Meanwhile, Trump has said he would consider seeking advice from Bill Clinton, just days after besting the former president's wife.
Trump received a call from Bill Clinton after the vote in which the former president "couldn't have been more gracious," the 70-year-old Republican billionaire said in excerpts of an interview released Friday by CBS.
The comments echo Trump's remarks after a meeting with President Barack Obama, when he said he looked "forward to dealing with the president in the future," including receiving Obama's counsel.
When asked whether he would seek the advice of Bill Clinton, Trump said "I would certainly think about that.
"He's a very talented guy, I mean, this is a very talented family," Trump said.
He also spoke of his Democratic rival's call acknowledging defeat following the vote.
"It was a lovely call, and it was a tough call for her, I mean, I can imagine. Tougher for her than it would have been for me. I mean, for me, it would have been very, very difficult. She couldn't have been nicer. She just said, 'Congratulations, Donald, well done,'" Trump said.
Earlier in the day, Trump made waves with an interview in the Wall Street Journal when he said he would consider an "amended" version of Obama's signature health care law -- a shift in position after repeatedly vowing on the campaign trail that he would repeal the measure.
He reiterated those comments in the CBS interview, stating that any repeal of the law would be accompanied by an immediate replacement.

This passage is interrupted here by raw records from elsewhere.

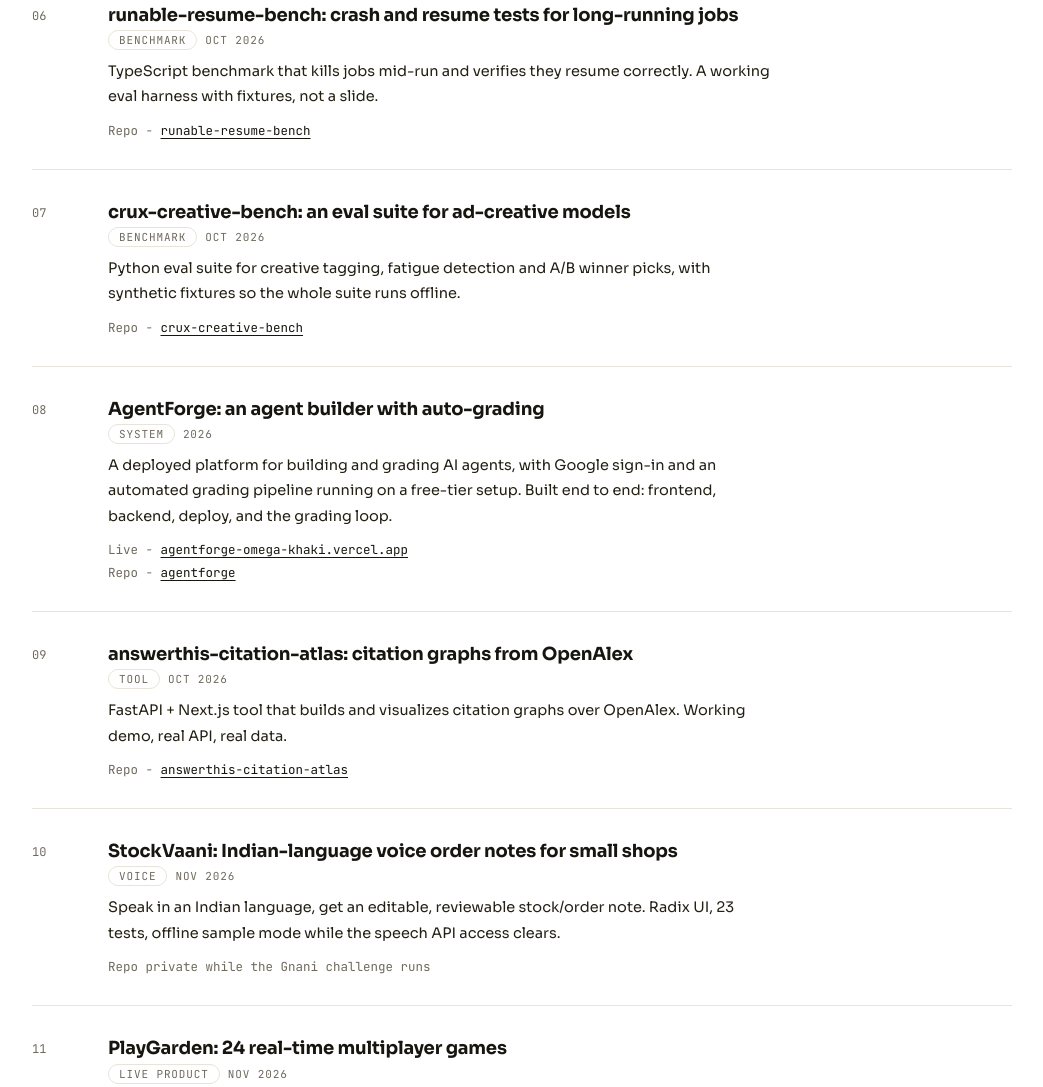
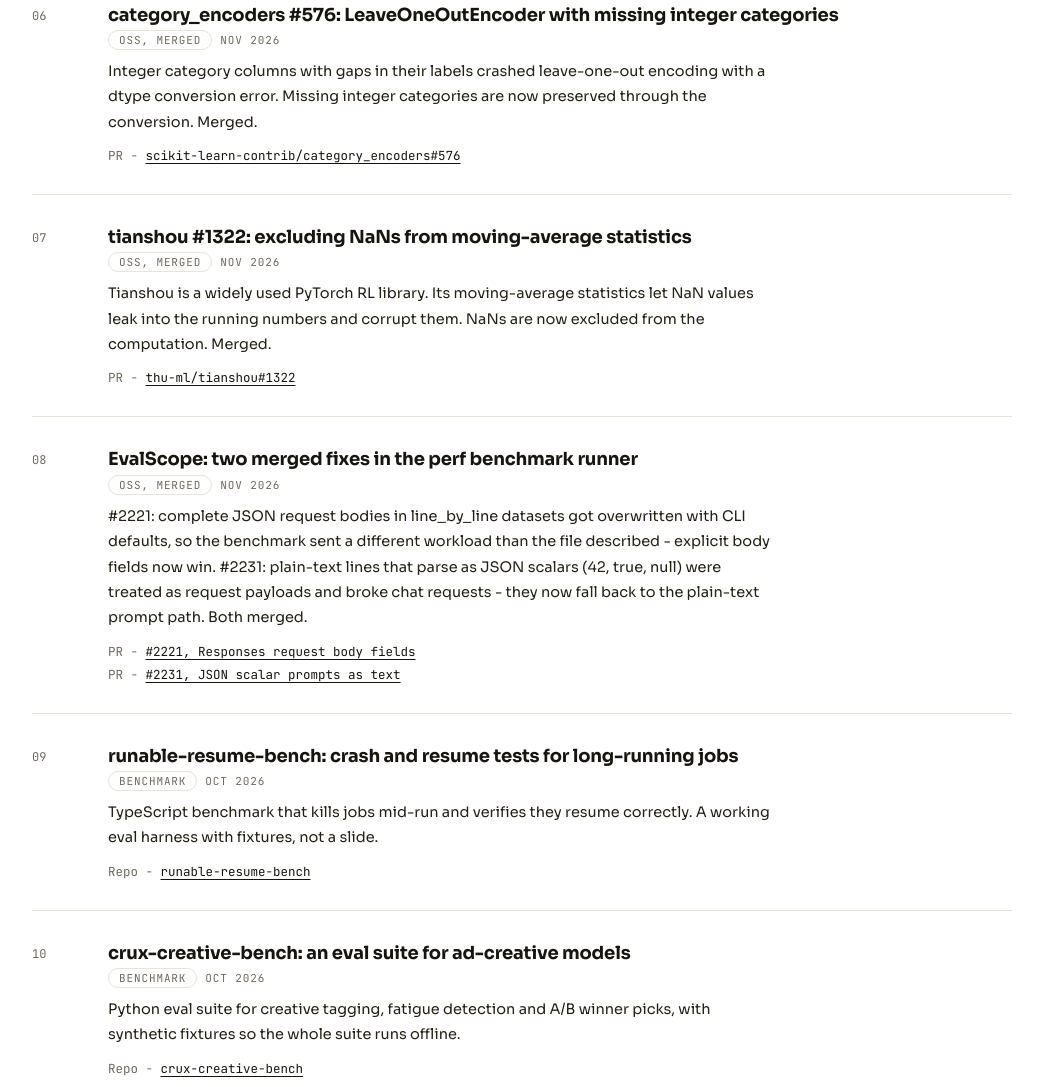
Before and after one commit to Sivadheeraj5356/Sivadheeraj5356.github.io, a plain HTML site: page artifacts/index.html in a window 1280 px wide. Shown: the part 1478-2565 px from the top of the page, without its empty margins (118-1161 px from the left). Drawn offline with Linux system fonts and the light colour scheme.

Commit message:
Artifacts: add tianshou, category_encoders and EvalScope merges

```diff
--- a/artifacts/index.html
+++ b/artifacts/index.html
@@ -124,6 +124,46 @@ a{color:inherit}
 <div class="art">
 <span class="no">06</span>
 <div>
+<h2>category_encoders #576: LeaveOneOutEncoder with missing integer categories</h2>
+<div class="meta"><span class="tag">oss, merged</span>Nov 2026</div>
+<p>Integer category columns with gaps in their labels crashed leave-one-out encoding with a dtype conversion error. Missing integer categories are now preserved through the conversion. Merged.</p>
+<ul>
+<li>PR - <a href="https://github.com/scikit-learn-contrib/category_encoders/pull/576" rel="noopener noreferrer" target="_blank">scikit-learn-contrib/category_encoders#576</a></li>
+</ul>
+</div>
+</div>
+
+
+<div class="art">
+<span class="no">07</span>
+<div>
+<h2>tianshou #1322: excluding NaNs from moving-average statistics</h2>
+<div class="meta"><span class="tag">oss, merged</span>Nov 2026</div>
+<p>Tianshou is a widely used PyTorch RL library. Its moving-average statistics let NaN values leak into the running numbers and corrupt them. NaNs are now excluded from the computation. Merged.</p>
+<ul>
+<li>PR - <a href="https://github.com/thu-ml/tianshou/pull/1322" rel="noopener noreferrer" target="_blank">thu-ml/tianshou#1322</a></li>
+</ul>
+</div>
+</div>
+
+
+<div class="art">
+<span class="no">08</span>
+<div>
+<h2>EvalScope: two merged fixes in the perf benchmark runner</h2>
+<div class="meta"><span class="tag">oss, merged</span>Nov 2026</div>
+<p>#2221: complete JSON request bodies in line_by_line datasets got overwritten with CLI defaults, so the benchmark sent a different workload than the file described - explicit body fields now win. #2231: plain-text lines that parse as JSON scalars (42, true, null) were treated as request payloads and broke chat requests - they now fall back to the plain-text prompt path. Both merged.</p>
+<ul>
+<li>PR - <a href="https://github.com/modelscope/evalscope/pull/2221" rel="noopener noreferrer" target="_blank">#2221, Responses request body fields</a></li>
+<li>PR - <a href="https://github.com/modelscope/evalscope/pull/2231" rel="noopener noreferrer" target="_blank">#2231, JSON scalar prompts as text</a></li>
+</ul>
+</div>
+</div>
+
+
+<div class="art">
+<span class="no">09</span>
+<div>
 <h2>runable-resume-bench: crash and resume tests for long-running jobs</h2>
 <div class="meta"><span class="tag">benchmark</span>Oct 2026</div>
 <p>TypeScript benchmark that kills jobs mid-run and verifies they resume correctly. A working eval harness with fixtures, not a slide.</p>
@@ -135,7 +175,7 @@ a{color:inherit}
 
 
 <div class="art">
-<span class="no">07</span>
+<span class="no">10</span>
 <div>
 <h2>crux-creative-bench: an eval suite for ad-creative models</h2>
 <div class="meta"><span class="tag">benchmark</span>Oct 2026</div>
@@ -148,7 +188,7 @@ a{color:inherit}
 
 
 <div class="art">
-<span class="no">08</span>
+<span class="no">11</span>
 <div>
 <h2>AgentForge: an agent builder with auto-grading</h2>
 <div class="meta"><span class="tag">system</span>2026</div>
@@ -162,7 +202,7 @@ a{color:inherit}
 
 
 <div class="art">
-<span class="no">09</span>
+<span class="no">12</span>
 <div>
 <h2>answerthis-citation-atlas: citation graphs from OpenAlex</h2>
 <div class="meta"><span class="tag">tool</span>Oct 2026</div>
@@ -175,7 +215,7 @@ a{color:inherit}
 
 
 <div class="art">
-<span class="no">10</span>
+<span class="no">13</span>
 <div>
 <h2>StockVaani: Indian-language voice order notes for small shops</h2>
 <div class="meta"><span class="tag">voice</span>Nov 2026</div>
@@ -188,7 +228,7 @@ a{color:inherit}
 
 
 <div class="art">
-<span class="no">11</span>
+<span class="no">14</span>
 <div>
 <h2>PlayGarden: 24 real-time multiplayer games</h2>
 <div class="meta"><span class="tag">live product</span>Nov 2026</div>
```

"We're going to do it simultaneously... And we're not going to have, like, a two-day period and we're not going to have a two-year period where there's nothing," he said.